-- DATA FOR PROCESSING follows --

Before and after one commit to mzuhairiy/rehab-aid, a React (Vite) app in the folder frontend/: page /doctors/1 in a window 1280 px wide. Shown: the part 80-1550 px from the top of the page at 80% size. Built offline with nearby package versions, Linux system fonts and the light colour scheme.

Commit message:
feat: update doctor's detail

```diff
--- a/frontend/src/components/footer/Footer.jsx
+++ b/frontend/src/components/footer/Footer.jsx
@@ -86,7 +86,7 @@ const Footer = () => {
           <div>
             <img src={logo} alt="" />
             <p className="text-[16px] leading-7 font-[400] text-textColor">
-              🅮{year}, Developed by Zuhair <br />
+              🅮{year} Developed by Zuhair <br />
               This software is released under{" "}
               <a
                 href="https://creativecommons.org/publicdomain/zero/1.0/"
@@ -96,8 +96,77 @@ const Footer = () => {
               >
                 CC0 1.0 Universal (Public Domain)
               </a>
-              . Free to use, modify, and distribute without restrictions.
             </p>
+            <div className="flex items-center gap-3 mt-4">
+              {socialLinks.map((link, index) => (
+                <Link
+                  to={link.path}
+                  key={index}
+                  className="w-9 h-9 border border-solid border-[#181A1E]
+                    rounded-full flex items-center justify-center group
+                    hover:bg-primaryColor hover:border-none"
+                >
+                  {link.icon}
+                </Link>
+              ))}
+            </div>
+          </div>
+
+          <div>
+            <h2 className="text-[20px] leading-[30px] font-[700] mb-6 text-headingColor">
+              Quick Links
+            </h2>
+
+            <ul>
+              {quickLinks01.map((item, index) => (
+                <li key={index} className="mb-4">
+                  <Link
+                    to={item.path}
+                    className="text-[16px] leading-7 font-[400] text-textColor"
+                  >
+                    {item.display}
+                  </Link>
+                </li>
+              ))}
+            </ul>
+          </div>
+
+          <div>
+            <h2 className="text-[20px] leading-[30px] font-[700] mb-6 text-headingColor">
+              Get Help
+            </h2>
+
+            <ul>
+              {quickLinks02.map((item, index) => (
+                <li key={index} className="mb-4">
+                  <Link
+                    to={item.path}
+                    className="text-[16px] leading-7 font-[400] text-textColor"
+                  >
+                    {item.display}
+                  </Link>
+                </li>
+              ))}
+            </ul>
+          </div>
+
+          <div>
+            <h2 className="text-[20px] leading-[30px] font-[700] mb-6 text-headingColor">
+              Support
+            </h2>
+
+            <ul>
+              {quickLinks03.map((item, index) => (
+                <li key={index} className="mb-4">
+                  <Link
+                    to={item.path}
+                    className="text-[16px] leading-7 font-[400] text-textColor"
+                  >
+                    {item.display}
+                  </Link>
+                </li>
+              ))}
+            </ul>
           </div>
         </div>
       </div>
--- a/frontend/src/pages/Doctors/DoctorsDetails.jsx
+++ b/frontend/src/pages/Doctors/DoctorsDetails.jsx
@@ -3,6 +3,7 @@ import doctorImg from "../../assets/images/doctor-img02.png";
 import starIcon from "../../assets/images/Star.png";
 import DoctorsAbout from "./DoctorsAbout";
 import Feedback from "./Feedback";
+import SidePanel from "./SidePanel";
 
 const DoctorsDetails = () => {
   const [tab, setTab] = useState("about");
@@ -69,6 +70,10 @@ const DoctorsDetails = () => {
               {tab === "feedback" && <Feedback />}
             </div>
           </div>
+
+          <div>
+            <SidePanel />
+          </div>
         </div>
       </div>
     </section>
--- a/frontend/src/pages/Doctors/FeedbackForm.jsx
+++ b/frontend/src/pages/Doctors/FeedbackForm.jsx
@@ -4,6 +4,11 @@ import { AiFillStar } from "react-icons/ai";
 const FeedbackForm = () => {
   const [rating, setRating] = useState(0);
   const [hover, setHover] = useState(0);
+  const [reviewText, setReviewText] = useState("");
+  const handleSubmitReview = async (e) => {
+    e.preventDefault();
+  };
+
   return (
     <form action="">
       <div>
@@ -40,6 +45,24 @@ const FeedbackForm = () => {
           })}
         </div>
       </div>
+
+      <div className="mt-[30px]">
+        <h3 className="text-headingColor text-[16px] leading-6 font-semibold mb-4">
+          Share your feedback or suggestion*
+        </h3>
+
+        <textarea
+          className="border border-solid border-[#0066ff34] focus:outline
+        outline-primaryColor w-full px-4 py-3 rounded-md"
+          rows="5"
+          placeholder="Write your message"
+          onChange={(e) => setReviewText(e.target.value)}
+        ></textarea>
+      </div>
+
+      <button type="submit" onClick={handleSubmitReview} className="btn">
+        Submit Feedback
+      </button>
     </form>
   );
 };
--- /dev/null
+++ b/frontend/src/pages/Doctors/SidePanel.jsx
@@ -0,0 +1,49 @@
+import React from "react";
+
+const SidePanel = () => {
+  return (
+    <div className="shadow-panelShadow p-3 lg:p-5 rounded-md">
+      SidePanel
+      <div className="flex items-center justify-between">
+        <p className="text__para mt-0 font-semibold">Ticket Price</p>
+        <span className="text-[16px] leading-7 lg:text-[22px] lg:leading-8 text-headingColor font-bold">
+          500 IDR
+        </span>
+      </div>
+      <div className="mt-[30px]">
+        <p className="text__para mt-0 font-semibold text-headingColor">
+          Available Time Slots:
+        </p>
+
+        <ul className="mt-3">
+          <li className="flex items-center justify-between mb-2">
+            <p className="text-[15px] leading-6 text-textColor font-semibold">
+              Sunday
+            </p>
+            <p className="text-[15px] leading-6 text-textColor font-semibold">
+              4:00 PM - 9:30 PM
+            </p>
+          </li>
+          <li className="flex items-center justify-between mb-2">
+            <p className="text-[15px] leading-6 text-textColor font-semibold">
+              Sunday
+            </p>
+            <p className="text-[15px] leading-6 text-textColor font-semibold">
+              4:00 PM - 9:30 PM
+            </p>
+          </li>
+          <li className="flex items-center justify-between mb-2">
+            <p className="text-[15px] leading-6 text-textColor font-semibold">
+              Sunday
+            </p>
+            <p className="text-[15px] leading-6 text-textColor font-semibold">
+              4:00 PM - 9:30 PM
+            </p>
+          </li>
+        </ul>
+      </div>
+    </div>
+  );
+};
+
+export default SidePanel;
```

-- DATA FOR PROCESSING concluded --

● TASK
If the string "rounded" appears in a line of the entries, report the line.

● SOLUTION FOR THIS EXERCISE
+                    rounded-full flex items-center justify-center group
+        outline-primaryColor w-full px-4 py-3 rounded-md"
+    <div className="shadow-panelShadow p-3 lg:p-5 rounded-md">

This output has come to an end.